Footnotes for your lawyer:

Financial numbers that must be disclosed include assets, cash, accounts receivable, short term debt, long term debt, revenues, cost of goods, 
taxes paid, and net income. Financials are certified by CEO if raised under $100k. Otherwise, financials must be reviewed by an independent CPA. 
No audited financials are required for the issuer's first Regulation Crowdfunding raise.

Our library includes industry standard investment contracts like the Y Combinator SAFE and the Techstars Convertible 
Note. However, "NCF" can handle any type of custom security.

During the fundraise, the SEC requires periodic fundraising progress updates on Form C-U and any amendments to the offering statement on Form C/A. We file these automatically based on information the issuer provides.

If the issuer raises more than $1m and opts for a concurrent Regulation D 506(c) raise, National Crowd Finance will handle the verification of accredited status of investors. Additionally, any public solicitation should comply with the tighter rules of Regulation Crowdfunding.

Investment limits are calculated from self-reported income and net worth. "NCF" helps enforce investor limitations. 
The issuer is not liable unless it can be proven they know an investor lied.

Advertisements can include no more than: 
(1) a statement that the issuer is conducting an offering and a link to their CF profile; 
(2) the terms of the offering; and 
(3) facts like name, legal identity, location, phone, website, e-mail, and a brief description of the business.

 “Terms of the offering" include: 
(1) the amount of securities offered;
(2) the nature of the securities; 
(3) the price of the securities; and 
(4) the closing date of the offering period.

The issuer is not exempt from Exchange Act Section 12g and is subject to the Exchange Reporting Act if they have over 500 hundred unaccredited shareholders or over 2000 total shareholders, while also having over $25m in assets.
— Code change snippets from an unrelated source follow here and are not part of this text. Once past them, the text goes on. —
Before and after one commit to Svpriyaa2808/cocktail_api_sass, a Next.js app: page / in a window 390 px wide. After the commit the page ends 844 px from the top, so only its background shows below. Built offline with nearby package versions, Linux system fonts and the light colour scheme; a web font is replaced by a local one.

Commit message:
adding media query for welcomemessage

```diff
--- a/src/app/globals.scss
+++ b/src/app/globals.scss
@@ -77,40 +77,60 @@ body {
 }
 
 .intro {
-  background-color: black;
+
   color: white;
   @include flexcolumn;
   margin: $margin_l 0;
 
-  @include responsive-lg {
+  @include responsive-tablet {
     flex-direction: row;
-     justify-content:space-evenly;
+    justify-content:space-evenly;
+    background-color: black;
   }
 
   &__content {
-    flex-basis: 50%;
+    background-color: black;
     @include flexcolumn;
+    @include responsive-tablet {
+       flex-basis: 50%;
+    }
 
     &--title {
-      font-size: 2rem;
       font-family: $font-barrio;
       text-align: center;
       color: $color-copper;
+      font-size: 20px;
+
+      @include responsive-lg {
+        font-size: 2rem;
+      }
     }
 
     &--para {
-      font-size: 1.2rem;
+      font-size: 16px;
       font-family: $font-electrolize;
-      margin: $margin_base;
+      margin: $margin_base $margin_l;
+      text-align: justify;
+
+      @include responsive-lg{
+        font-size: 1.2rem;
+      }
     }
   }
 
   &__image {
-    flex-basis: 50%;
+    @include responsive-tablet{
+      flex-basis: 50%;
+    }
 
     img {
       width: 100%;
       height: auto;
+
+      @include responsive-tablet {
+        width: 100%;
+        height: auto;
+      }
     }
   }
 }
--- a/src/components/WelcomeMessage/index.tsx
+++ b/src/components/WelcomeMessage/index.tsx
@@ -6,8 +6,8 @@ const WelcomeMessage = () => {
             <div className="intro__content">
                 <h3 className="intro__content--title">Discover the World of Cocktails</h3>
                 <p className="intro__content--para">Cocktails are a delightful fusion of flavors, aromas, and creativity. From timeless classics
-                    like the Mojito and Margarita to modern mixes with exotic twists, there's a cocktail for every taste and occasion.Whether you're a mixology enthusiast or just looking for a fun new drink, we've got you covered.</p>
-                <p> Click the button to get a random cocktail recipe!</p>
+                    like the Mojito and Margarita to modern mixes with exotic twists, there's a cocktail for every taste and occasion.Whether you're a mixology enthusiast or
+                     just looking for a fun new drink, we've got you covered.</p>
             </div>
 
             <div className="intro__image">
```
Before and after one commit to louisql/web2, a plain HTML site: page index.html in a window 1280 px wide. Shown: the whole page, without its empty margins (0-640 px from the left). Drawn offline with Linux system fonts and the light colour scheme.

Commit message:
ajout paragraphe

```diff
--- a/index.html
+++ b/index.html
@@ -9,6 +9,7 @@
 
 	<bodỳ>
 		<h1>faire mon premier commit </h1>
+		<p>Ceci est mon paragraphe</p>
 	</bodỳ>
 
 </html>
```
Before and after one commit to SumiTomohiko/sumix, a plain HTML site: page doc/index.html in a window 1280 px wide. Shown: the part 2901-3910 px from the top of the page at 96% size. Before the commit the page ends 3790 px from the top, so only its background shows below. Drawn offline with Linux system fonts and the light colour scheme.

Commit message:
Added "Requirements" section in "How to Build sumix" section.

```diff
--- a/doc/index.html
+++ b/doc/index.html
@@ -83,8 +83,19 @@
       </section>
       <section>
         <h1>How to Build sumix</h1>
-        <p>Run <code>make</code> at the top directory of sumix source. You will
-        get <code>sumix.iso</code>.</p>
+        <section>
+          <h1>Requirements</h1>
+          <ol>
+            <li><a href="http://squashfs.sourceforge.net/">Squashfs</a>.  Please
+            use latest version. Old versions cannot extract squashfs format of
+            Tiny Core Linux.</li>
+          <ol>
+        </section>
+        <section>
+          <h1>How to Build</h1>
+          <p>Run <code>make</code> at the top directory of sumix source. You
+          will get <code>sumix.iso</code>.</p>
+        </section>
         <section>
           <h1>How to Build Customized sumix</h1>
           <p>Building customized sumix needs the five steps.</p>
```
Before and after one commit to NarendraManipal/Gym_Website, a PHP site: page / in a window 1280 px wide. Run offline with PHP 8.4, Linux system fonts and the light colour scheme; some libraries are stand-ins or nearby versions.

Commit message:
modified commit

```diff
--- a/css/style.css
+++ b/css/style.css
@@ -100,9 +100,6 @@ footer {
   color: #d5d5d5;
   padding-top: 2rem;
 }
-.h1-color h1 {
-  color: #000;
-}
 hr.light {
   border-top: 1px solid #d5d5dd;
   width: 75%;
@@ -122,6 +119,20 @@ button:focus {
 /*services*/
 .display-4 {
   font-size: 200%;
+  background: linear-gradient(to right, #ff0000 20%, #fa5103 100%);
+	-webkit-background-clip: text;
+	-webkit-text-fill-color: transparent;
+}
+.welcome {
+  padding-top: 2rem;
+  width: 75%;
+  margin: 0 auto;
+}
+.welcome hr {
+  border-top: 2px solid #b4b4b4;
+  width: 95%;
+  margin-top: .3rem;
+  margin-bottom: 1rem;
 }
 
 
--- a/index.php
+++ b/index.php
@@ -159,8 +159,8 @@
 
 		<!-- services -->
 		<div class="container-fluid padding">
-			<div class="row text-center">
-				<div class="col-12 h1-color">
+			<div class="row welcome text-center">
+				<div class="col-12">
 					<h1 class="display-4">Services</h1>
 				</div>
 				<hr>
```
The annual report includes financial statements self-certified by the CEO as well as a business discussion. No review or audit is required. Annual reports terminate after 3 years if the company has less than $10m in assets, or after 1 year if there are fewer than 300 shareholders. Filing the annual report is not a condition of the exemption.

About Side by Side Offerings

What is Side by Side?
A Side by Side offering refers to a deal that is raising capital under two offering types. 
This Side by Side offering is raising under Regulation CF and Rule 506(c) of Regulation D.

What is a Form C?
The Form C is a document the company must file with the Securities and Exchange Commission (“SEC”) which includes basic information about the company and its offering and is a condition to making a Reg CF offering available to investors. It is important to note that the SEC does not review the Form C, and therefore is not recommending and/or approving any of the securities being offered.
Before making any investment decision, it is highly recommended that prospective investors review the Form C filed with the SEC (included in the company's profile) before making any investment decision.

What is Rule 506(c) under Regulation D?
Rule 506(c) under Regulation D is a type of offering with no limits on how much a company may raise. The company may generally solicit their offering, but the company must verify each investor’s status as an accredited investor prior to closing and accepting funds. To learn more about Rule 506(c) under Regulation D and other offering types check out our blog and academy.

What is Reg CF?
Title III of the JOBS Act outlines Reg CF, a type of offering allowing private companies to raise up to $1 million from all Americans. Prior capital raising options limited private companies to raising money only from accredited investors, historically the wealthiest ~2% of Americans. Like a Kickstarter campaign, Reg CF allows companies to raise funds online from their early adopters and the crowd. However, instead of providing investors a reward such as a t-shirt or a card, investors receive shares, typically equity, in the startups they back.